Trudeau spoke a day after Trump blasted Canada's negotiating position, said he had rejected the Canadian leader's request for a one-on-one meeting and threatened to impose tariffs on cars imported from Canada.
The two sides are still far apart on key issues in the NAFTA talks. The 1994 deal underpins $1.2 trillion in annual trade between Canada, Mexico and the United States.
"The Americans are finding that the negotiations are tough because Canadians are tough negotiators, as we should be," Trudeau told reporters on the way into a regular weekly cabinet meeting in Ottawa.
"But a good fair deal is still very possible. We won't sign a bad deal for Canadians," he added, declining to answer when asked whether Trump had lied about rejecting a private meeting. Trudeau's office said no such conversation had been requested.
The United States, which has imposed a Sept. 30 deadline for Canada to agree to the text of a new NAFTA, has already concluded a trade deal with Mexico.

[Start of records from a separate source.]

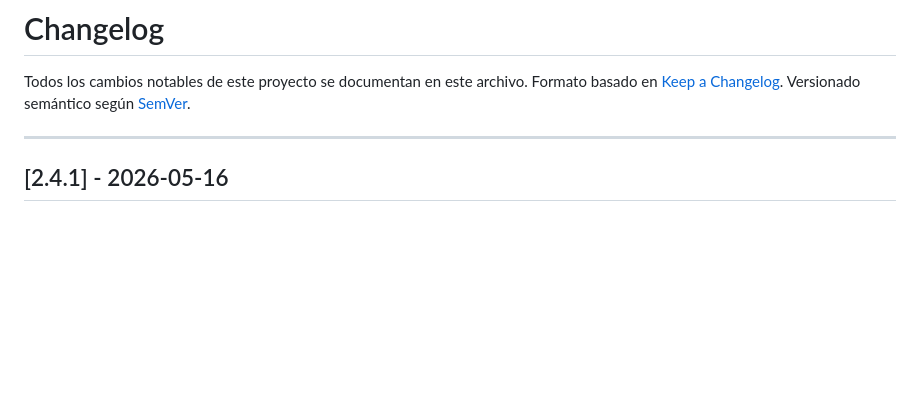
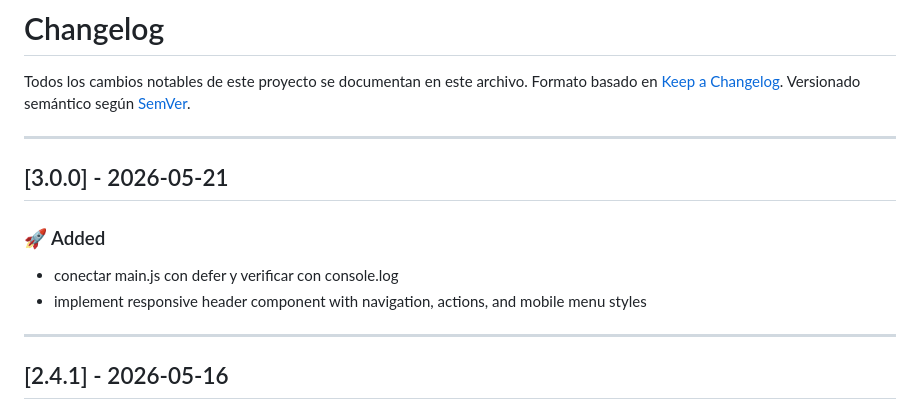
Before and after one commit to ucal-systems-engineering-1st/yunnan-lucky-air, a Markdown page: CHANGELOG.md, the part around the change. Drawn GitHub-style; blank space fills up the shorter version.

Commit message:
chore(release): update CHANGELOG.md for v3.0.0 [skip ci]

```diff
--- a/CHANGELOG.md
+++ b/CHANGELOG.md
@@ -3,6 +3,15 @@
 Todos los cambios notables de este proyecto se documentan en este archivo.
 Formato basado en [Keep a Changelog](https://keepachangelog.com/en/1.0.0/).
 Versionado semántico según [SemVer](https://semver.org/).
+
+---
+
+## [3.0.0] - 2026-05-21
+
+### 🚀 Added
+
+- conectar main.js con defer y verificar con console.log
+- implement responsive header component with navigation, actions, and mobile menu styles
 
 ---
 
```
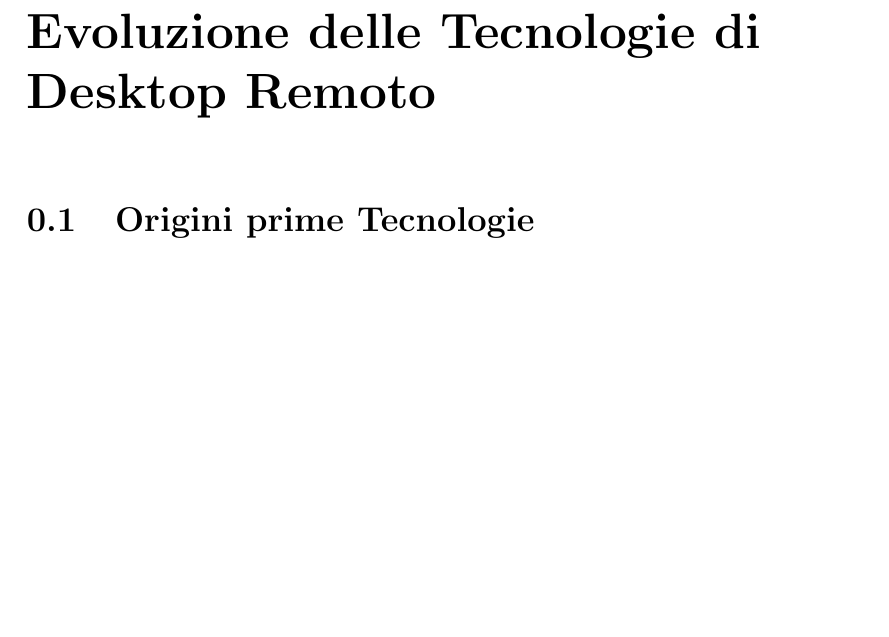
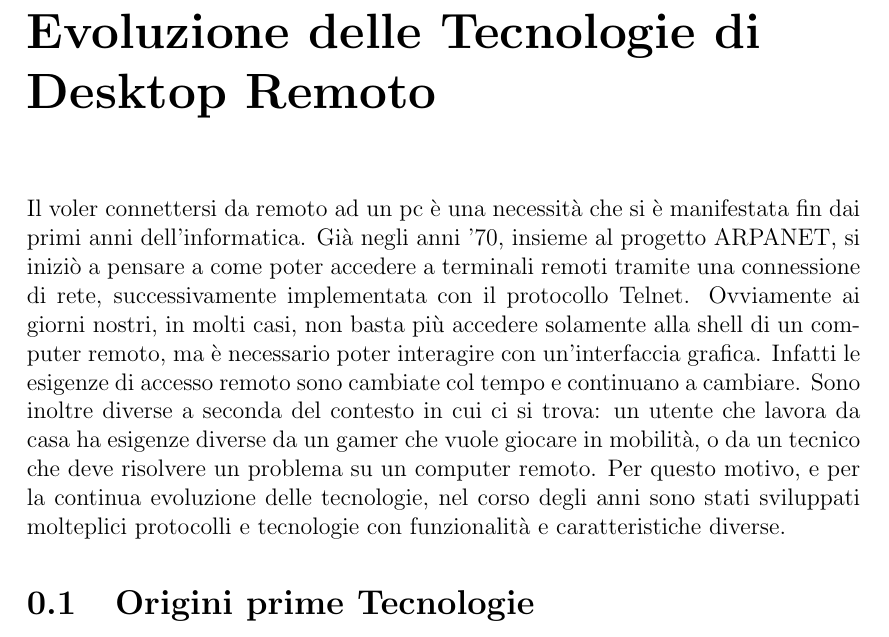
Before and after one commit to matteosusca/tesi-triennale, a LaTeX thesis (thesis-main.tex): part of page 11 of 35, cut so that both start at the same text, the shorter picture padded with empty space. Compiled offline with pdfLaTeX.

Commit message:
Chap evoluzione

```diff
--- a/thesis-main.tex
+++ b/thesis-main.tex
@@ -63,8 +63,12 @@ Le tecnologie di desktop remoto hanno subito notevoli cambiamenti nel corso degl
 
 \chapter{Evoluzione delle Tecnologie di Desktop Remoto}
 \label{chap:evolution}
+Il voler connettersi da remoto ad un pc è una necessità che si è manifestata fin dai primi anni dell'informatica. Già negli anni '70, insieme al progetto ARPANET, si iniziò a pensare a come poter accedere a terminali remoti tramite una connessione di rete, successivamente implementata con il protocollo Telnet.
+Ovviamente ai giorni nostri, in molti casi, non basta più accedere solamente alla shell di un computer remoto, ma è necessario poter interagire con un'interfaccia grafica. Infatti le esigenze di accesso remoto sono cambiate col tempo e continuano a cambiare. Sono inoltre diverse a seconda del contesto in cui ci si trova: un utente che lavora da casa ha esigenze diverse da un gamer che vuole giocare in mobilità, o da un tecnico che deve risolvere un problema su un computer remoto. Per questo motivo, e per la continua evoluzione delle tecnologie, nel corso degli anni sono stati sviluppati molteplici protocolli e tecnologie con funzionalità e caratteristiche diverse.
 
 \section{Origini prime Tecnologie}
+
+
 
 \section{Analisi e Funzionamento delle Principali Tecnologie di Desktop Remoto}
 
```
Also changed, not shown: thesis-main.pdf.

(Reporting by David Ljunggren; Editing by Chizu Nomiyama and Paul Simao)